Start of SOURCE DATA
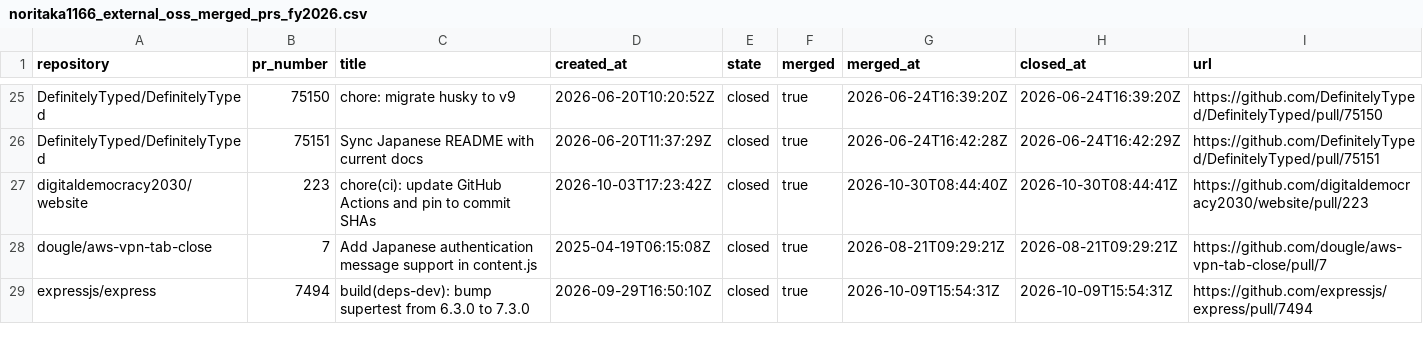
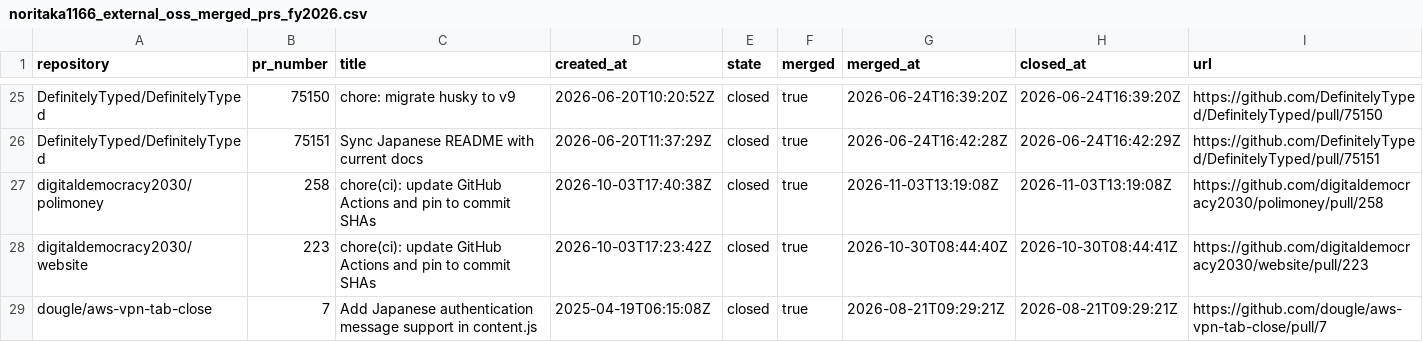
Before and after one commit to noritaka1166/noritaka1166, a CSV file: generated/noritaka1166_external_oss_merged_prs_fy2026.csv, drawn as a sheet; only a part is shown, gaps mark what is left out; the shorter side is filled out with more unchanged rows; the diff names each change by its address in the sheet, - before the commit and + after, or states it on an @@ line.

```diff
--- a/generated/noritaka1166_external_oss_merged_prs_fy2026.csv
+++ b/generated/noritaka1166_external_oss_merged_prs_fy2026.csv
+row 27: digitaldemocracy2030/polimoney | 258 | chore(ci): update GitHub Actions and pin to commit SHAs | 2026-10-03T17:40:38Z | closed | true | 2026-11-03T13:19:08Z | 2026-11-03T13:19:08Z | https://github.com/digitaldemocracy2030/polimoney/pull/258
```
Also changed, not shown: generated/noritaka1166_external_oss_merged_prs_fy2026_by_repository.csv.
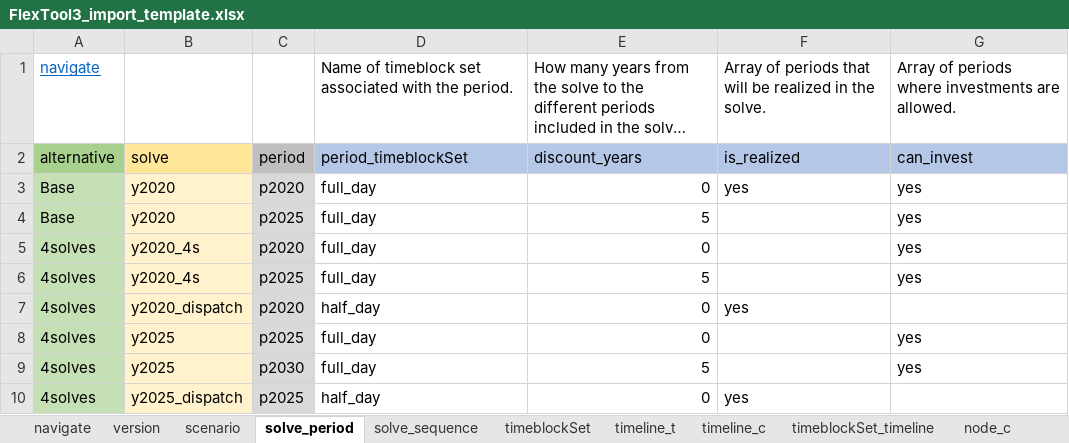
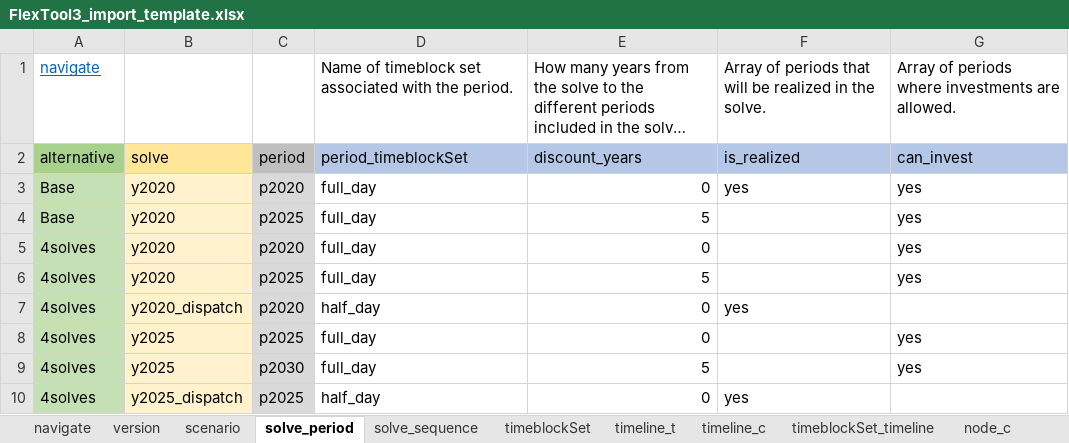
Before and after one commit to irena-flextool/flextool, an Excel workbook: FlexTool3_import_template.xlsx, sheet solve_period, drawn as a sheet; long unchanged cells end in …; values as stored, in another font and other column widths than the file's, no borders; charts and pictures not drawn; the diff names each change by its address in the sheet, - before the commit and + after, or states it on an @@ line.

```diff
--- a/FlexTool3_import_template.xlsx (sheet solve_period)
+++ b/FlexTool3_import_template.xlsx (sheet solve_period)
-B5:B6: y2020_4s
+B5:B6: y2020
```
Also changed, not shown: sheet solve_sequence, sheet version, 2 other files.
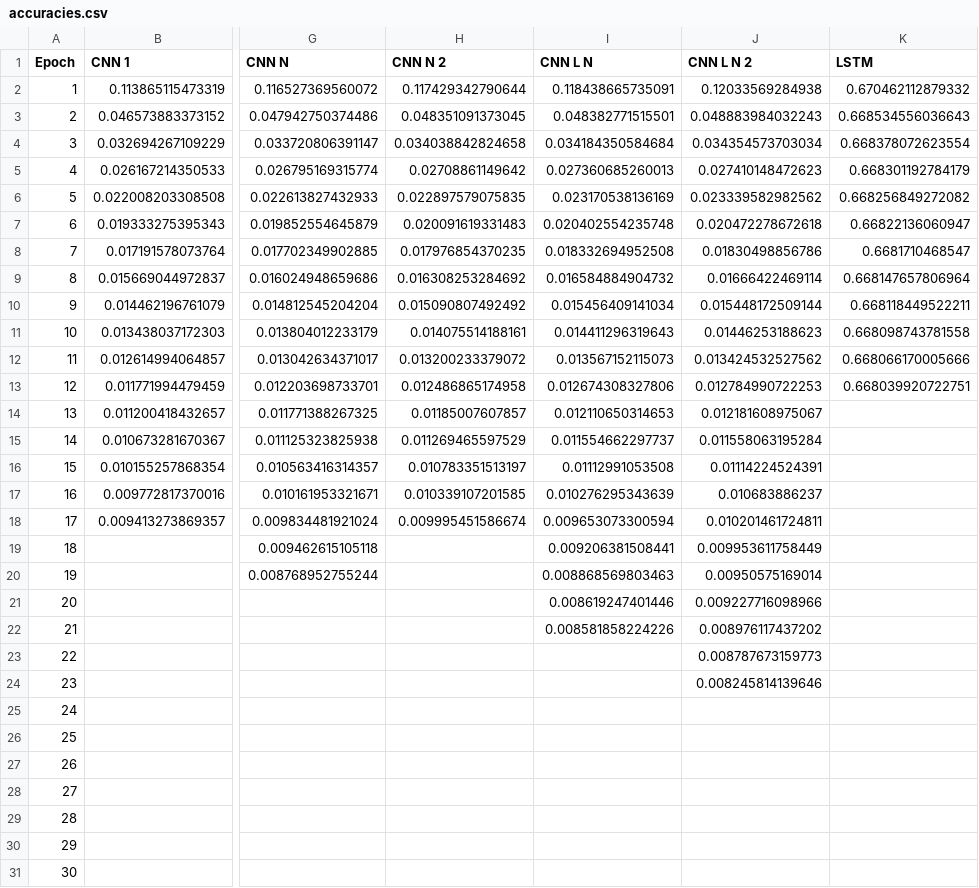
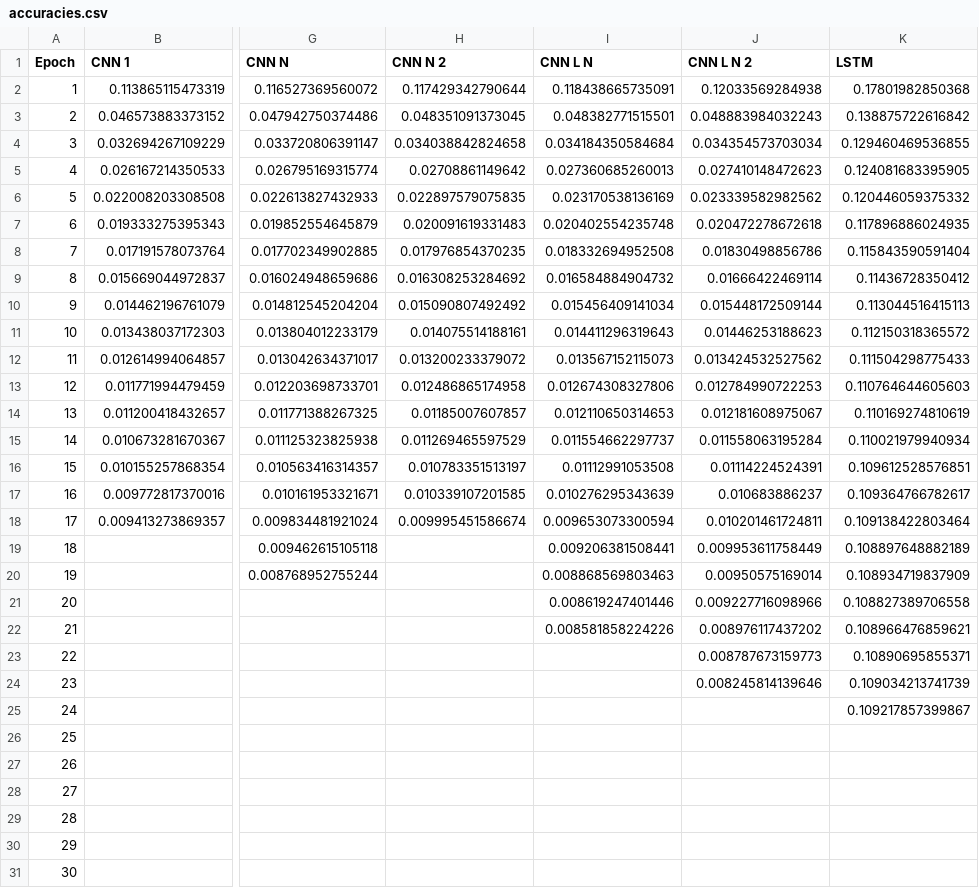
Before and after one commit to PonteIneptique/boudams, a CSV file: article/accuracies.csv, drawn as a sheet; only a part is shown, gaps mark what is left out; the diff names each change by its address in the sheet, - before the commit and + after, or states it on an @@ line.

Commit message:
Article update

```diff
--- a/article/accuracies.csv
+++ b/article/accuracies.csv
-K2 (LSTM): 0.670462112879332
+K2 (LSTM): 0.17801982850368
-K3 (LSTM): 0.668534556036643
+K3 (LSTM): 0.138875722616842
-K4 (LSTM): 0.668378072623554
+K4 (LSTM): 0.129460469536855
-K5 (LSTM): 0.668301192784179
+K5 (LSTM): 0.124081683395905
-K6 (LSTM): 0.668256849272082
+K6 (LSTM): 0.120446059375332
-K7 (LSTM): 0.66822136060947
+K7 (LSTM): 0.117896886024935
-K8 (LSTM): 0.6681710468547
+K8 (LSTM): 0.115843590591404
-K9 (LSTM): 0.668147657806964
+K9 (LSTM): 0.11436728350412
-K10 (LSTM): 0.668118449522211
+K10 (LSTM): 0.113044516415113
-K11 (LSTM): 0.668098743781558
+K11 (LSTM): 0.112150318365572
-K12 (LSTM): 0.668066170005666
+K12 (LSTM): 0.111504298775433
-K13 (LSTM): 0.668039920722751
+K13 (LSTM): 0.110764644605603
-K14 (LSTM): (empty)
+K14 (LSTM): 0.110169274810619
-K15 (LSTM): (empty)
+K15 (LSTM): 0.110021979940934
-K16 (LSTM): (empty)
+K16 (LSTM): 0.109612528576851
-K17 (LSTM): (empty)
+K17 (LSTM): 0.109364766782617
-K18 (LSTM): (empty)
+K18 (LSTM): 0.109138422803464
-K19 (LSTM): (empty)
+K19 (LSTM): 0.108897648882189
-K20 (LSTM): (empty)
+K20 (LSTM): 0.108934719837909
-K21 (LSTM): (empty)
+K21 (LSTM): 0.108827389706558
-K22 (LSTM): (empty)
+K22 (LSTM): 0.108966476859621
-K23 (LSTM): (empty)
+K23 (LSTM): 0.10890695855371
-K24 (LSTM): (empty)
+K24 (LSTM): 0.109034213741739
-K25 (LSTM): (empty)
+K25 (LSTM): 0.109217857399867
```
Also changed, not shown: 12 other files.
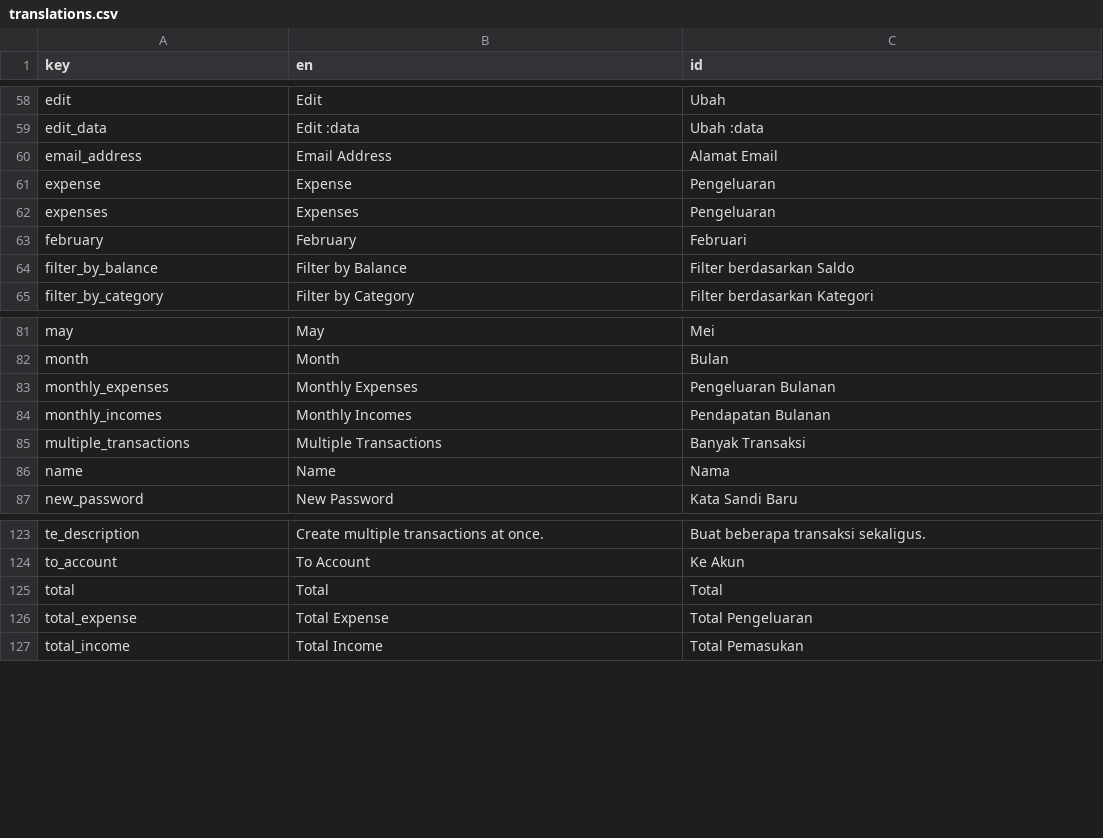
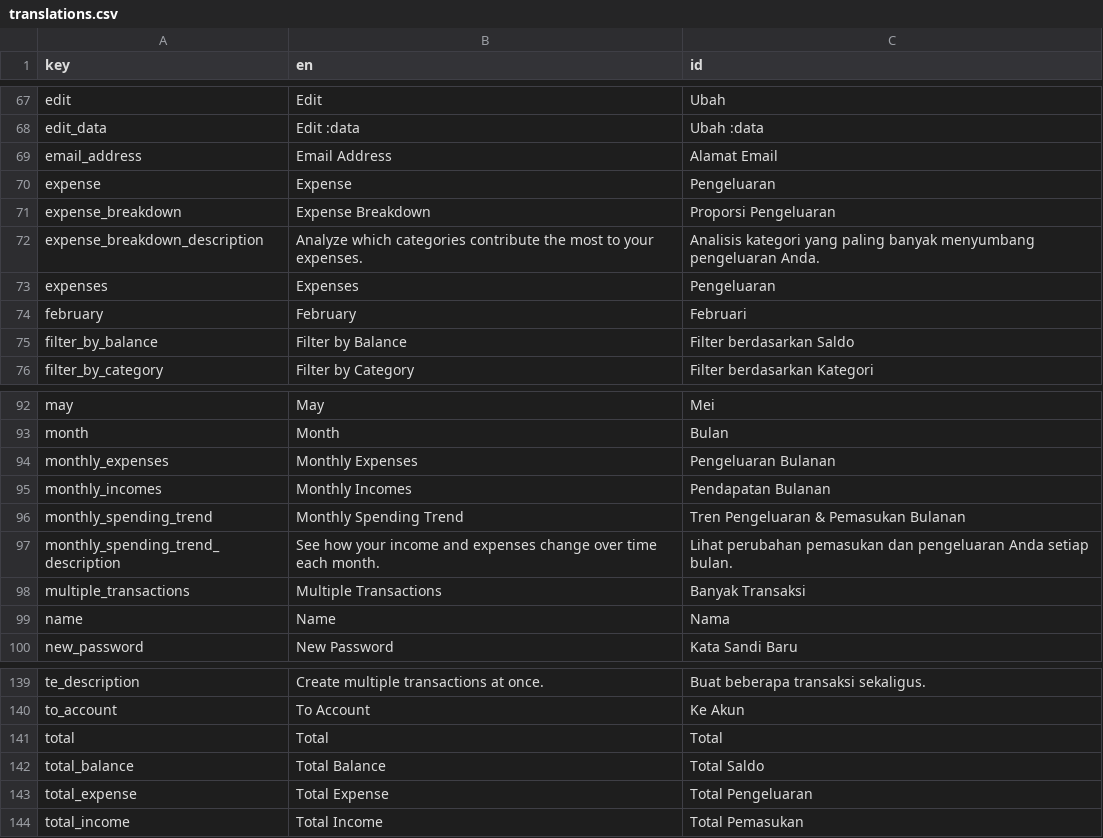
Before and after one commit to zlnew/expense-tracker, a CSV file: lang/translations.csv, drawn as a sheet; only a part is shown, gaps mark what is left out; the diff covers the shown part only; the diff names each change by its address in the sheet, - before the commit and + after, or states it on an @@ line.

```diff
--- a/lang/translations.csv
+++ b/lang/translations.csv
+row 71: expense_breakdown | Expense Breakdown | Proporsi Pengeluaran
+row 72: expense_breakdown_description | Analyze which categories contribute the most to your expenses. | Analisis kategori yang paling banyak menyumbang pengeluaran Anda.
+row 96: monthly_spending_trend | Monthly Spending Trend | Tren Pengeluaran & Pemasukan Bulanan
+row 97: monthly_spending_trend_description | See how your income and expenses change over time each month. | Lihat perubahan pemasukan dan pengeluaran Anda setiap bulan.
+row 142: total_balance | Total Balance | Total Saldo
```
Also changed, not shown: 12 added rows elsewhere in this file, 23 other files.
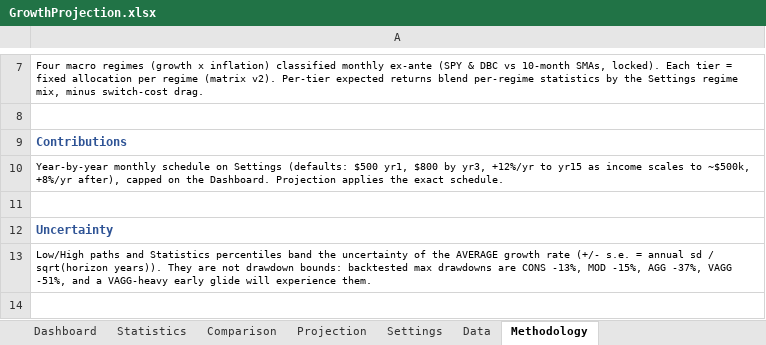
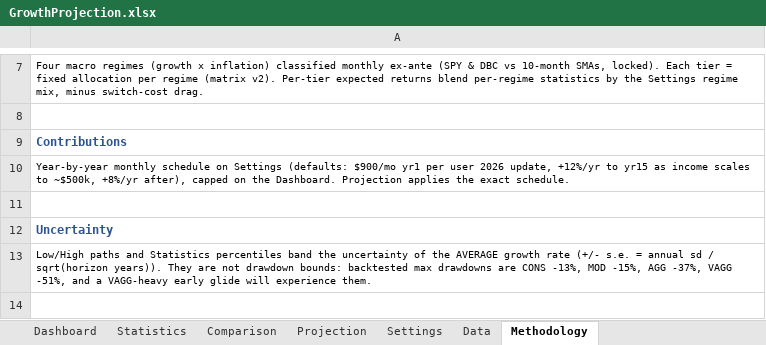
Before and after one commit to HoldenCole/IBKRTradingBot, an Excel workbook: GrowthProjection.xlsx, sheet Methodology, drawn as a sheet; only a part is shown, gaps mark what is left out; values as stored, in another font and other column widths than the file's, no borders; the diff names each change by its address in the sheet, - before the commit and + after, or states it on an @@ line.

```diff
--- a/GrowthProjection.xlsx (sheet Methodology)
+++ b/GrowthProjection.xlsx (sheet Methodology)
-A10: …Settings (defaults: $500 yr1, $800 by yr3, +12%/yr to…
+A10: …Settings (defaults: $900/mo yr1 per user 2026 update, +12%/yr to…
```
Also changed, not shown: sheet Settings, sheet Dashboard, 1 other file.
End of SOURCE DATA
Where the string "empty" turns up in a line of the data above, copy that whole line.

-K14 (LSTM): (empty)
-K15 (LSTM): (empty)
-K16 (LSTM): (empty)
-K17 (LSTM): (empty)
-K18 (LSTM): (empty)
-K19 (LSTM): (empty)
-K20 (LSTM): (empty)
-K21 (LSTM): (empty)
-K22 (LSTM): (empty)
-K23 (LSTM): (empty)
-K24 (LSTM): (empty)
-K25 (LSTM): (empty)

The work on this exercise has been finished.